I consider it a great blessing to have found myself in a room full of young creative, free minds. Bloggers who are very, very, very (can’t stress this enough) passionate about writing. There were those who had forsaken lucrative careers, law was the prevalent jiltee, to simply write. Take Olivia who dropped out of a law degree class because she realized that she did not want to be a lawyer after all, for example. She was at pains to explain to her people that law was not the way for her. Her insistence that she wanted to take an English course was met with disdain – What?! And become an English teacher??? You should have seen the passion in her eyes when she spoke about teaching English. It was palpable.
The thing about one’s passion; be it a writer’s, a lawyer’s, a teacher’s or a waitresses’ is that it fills your life with purpose. You stop considering what you do as a job. It becomes who you are. Even if that (ugly) wig and gown that lawyers wear look good on you, you only find fulfilment the day you start enjoying what you do.
I sat next to Magunga who had just shared on his blog that he had successfully completed a law degree course but was not keen in pursuing a career in law. Why doesn’t anybody want to be a lawyer woiye? He wrote about being nervous at the thought of informing his mother that he wanted to be a writer instead. It cannot be easy to ditch a career that has practically dug a huge hole in your sponsor’s pockets. It isn’t easy, but such is life. You gotta live it! You gotta be happy! Happiness comes with a price sometimes.
The passion that Olivia writes with. The expertise with which Magunga pieces his articles. These can never be ignored. They are ingrained so deep within the core of your being that you just have to let it out. When you gotta write, you gotta write! That room was full of men and women who wanted nothing but to be allowed to do what they love doing. Write.
We understand that there are bills to be paid and that writing might not always give you the financial stability that you seek. Even though I was applauded for quitting my job, there were voices of reason in between the cheers. “When the landlord comes for the rent, make sure you call all these people who are cheering you this minute to help you raise the rent” Magunga whispered to me.
Thing is, writing may not pay a dime, but that compelling feeling will not allow a writer not to write. It cannot be silenced with a six figure salary. I guess in a way, the universe knows that it is at a loss when those people who should be writing, choose not to do it.

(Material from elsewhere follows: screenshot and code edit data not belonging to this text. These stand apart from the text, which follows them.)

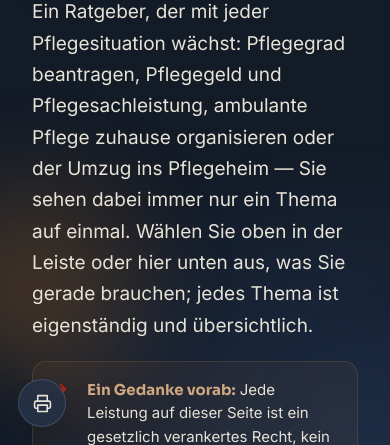
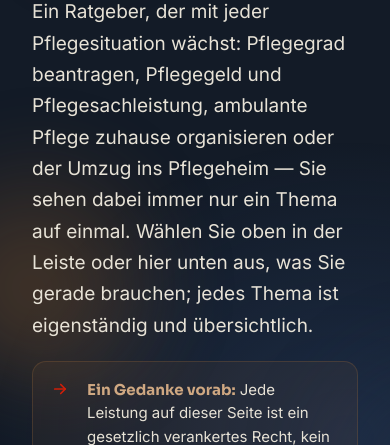
Before and after one commit to Renekrieg1401/YNA, a plain HTML site: page index.html in a window 390 px wide. Shown: the part 399-844 px from the top of the page. Drawn offline with Linux system fonts and the light colour scheme.

Commit message:
Drucken-Button entfernt
René-Direktive 1:1 umgesetzt: Button + zugehöriges CSS entfernt.
Textverweis im Antrags-Fahrplan ("...Drucken-Button unten links")
korrigiert, da sonst ins Leere gezeigt hätte. @media-print-Regel für
Browser-natives Drucken (Cmd+P) bewusst beibehalten, nur die Referenz
auf den entfernten Button daraus gestrichen.

```diff
--- a/index.html
+++ b/index.html
@@ -537,23 +537,10 @@
   #back-to-top:active{transform:translateY(0) scale(.96)}
   @media (max-width:680px){
     #back-to-top{right:14px;width:46px;height:46px;bottom:calc(14px + env(safe-area-inset-bottom, 0px))}
-    #print-btn{left:14px;width:46px;height:46px;bottom:calc(14px + env(safe-area-inset-bottom, 0px))}
   }
 
-  #print-btn{
-    position:fixed; left:18px; bottom:calc(18px + env(safe-area-inset-bottom, 0px));
-    width:48px;height:48px;border-radius:99px;flex-shrink:0;
-    display:flex;align-items:center;justify-content:center;
-    background:rgba(37,51,73,.82);backdrop-filter:blur(14px) saturate(160%);-webkit-backdrop-filter:blur(14px) saturate(160%);
-    color:var(--ink);border:1px solid var(--glass-border);
-    box-shadow:0 14px 28px -10px rgba(0,0,0,.3);
-    cursor:pointer;-webkit-appearance:none;appearance:none;z-index:40;
-    transition:transform .3s var(--ease), background .25s ease}
-  #print-btn:hover{background:var(--primary);color:var(--on-primary);transform:translateY(-3px) scale(1.05)}
-  #print-btn:active{transform:translateY(0) scale(.96)}
-
   @media print{
-    header.nav, #back-to-top, #go-back-btn, #print-btn, .next-nav, .bg-blobs, .legal-row, .entry-grid, dialog,
+    header.nav, #back-to-top, #go-back-btn, .next-nav, .bg-blobs, .legal-row, .entry-grid, dialog,
     .sidebar, .sidebar-overlay, .menu-btn, .search-wrap, .motivate, .contact-btn{display:none!important}
     html, body{background:#fff!important}
     main{padding-top:0!important;max-width:100%}
@@ -2966,7 +2953,7 @@
     <p class="eyebrow"><span class="icon"><svg viewBox="0 0 24 24" width="14" height="14" fill="none" stroke="currentColor" stroke-width="2" stroke-linecap="round" stroke-linejoin="round" aria-hidden="true"><rect x="5" y="3" width="14" height="18" rx="2"/><line x1="9" y1="8" x2="15" y2="8"/><line x1="9" y1="12" x2="15" y2="12"/><line x1="9" y1="16" x2="13" y2="16"/></svg></span><span data-i18n="de">Werkzeuge · Antrags-Fahrplan</span><span data-i18n="en" hidden>Tools · Application roadmap</span></p>
 
     <h2 class="title"><span data-i18n="de">Mein Antrags-Fahrplan</span><span data-i18n="en" hidden>My application roadmap</span></h2>
-    <p class="lead"><span data-i18n="de">Zum Abhaken — auf dem Bildschirm oder ausgedruckt über den Drucken-Button unten links.</span><span data-i18n="en" hidden>To tick off — on screen or printed using the print button at the bottom left.</span></p>
+    <p class="lead"><span data-i18n="de">Zum Abhaken — direkt auf dem Bildschirm.</span><span data-i18n="en" hidden>To tick off — right here on screen.</span></p>
     <div class="checklist">
       <div class="check-item"><input type="checkbox" id="fp1"><label for="fp1">
         <span data-i18n="de"><b>Pflegetagebuch führen</b>Ein bis zwei Wochen vor dem Antrag den täglichen Hilfebedarf notieren — erleichtert die Begutachtung erheblich.</span>
@@ -3701,9 +3688,6 @@
   <svg viewBox="0 0 24 24" width="20" height="20" fill="none" stroke="currentColor" stroke-width="2.3" stroke-linecap="round" stroke-linejoin="round" aria-hidden="true"><line x1="12" y1="19" x2="12" y2="5"/><polyline points="5 12 12 5 19 12"/></svg>
 </button>
 
-<button type="button" id="print-btn" onclick="window.print()" aria-label="Aktuelles Thema drucken">
-  <svg viewBox="0 0 24 24" width="19" height="19" fill="none" stroke="currentColor" stroke-width="2" stroke-linecap="round" stroke-linejoin="round" aria-hidden="true"><polyline points="6 9 6 2 18 2 18 9"/><path d="M6 18H4a2 2 0 0 1-2-2v-5a2 2 0 0 1 2-2h16a2 2 0 0 1 2 2v5a2 2 0 0 1-2 2h-2"/><rect x="6" y="14" width="12" height="8"/></svg>
-</button>
 
 <script>
   (function(){
```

I wake up every day to tap away at my computer because I am a writer. It is all I am now. I am no longer a writer clothed as a secretary. I have been laid bare. Writing is not my side hustle anymore. It is not something I do when I have nothing else to do. It might take a while to get where I want to be, but the crazy me believes that as long as I keep doing this persistently, consistently, I might not have to go back to my fellow writers for a quick mchango at the end of the month.
So hey, I am a writer.
I am a writer!
P.S: As I write this, news is streaming in about the Mpeketoni Attacks. I condole with the families who have lost their loved ones to this heinous attack. May God help our country.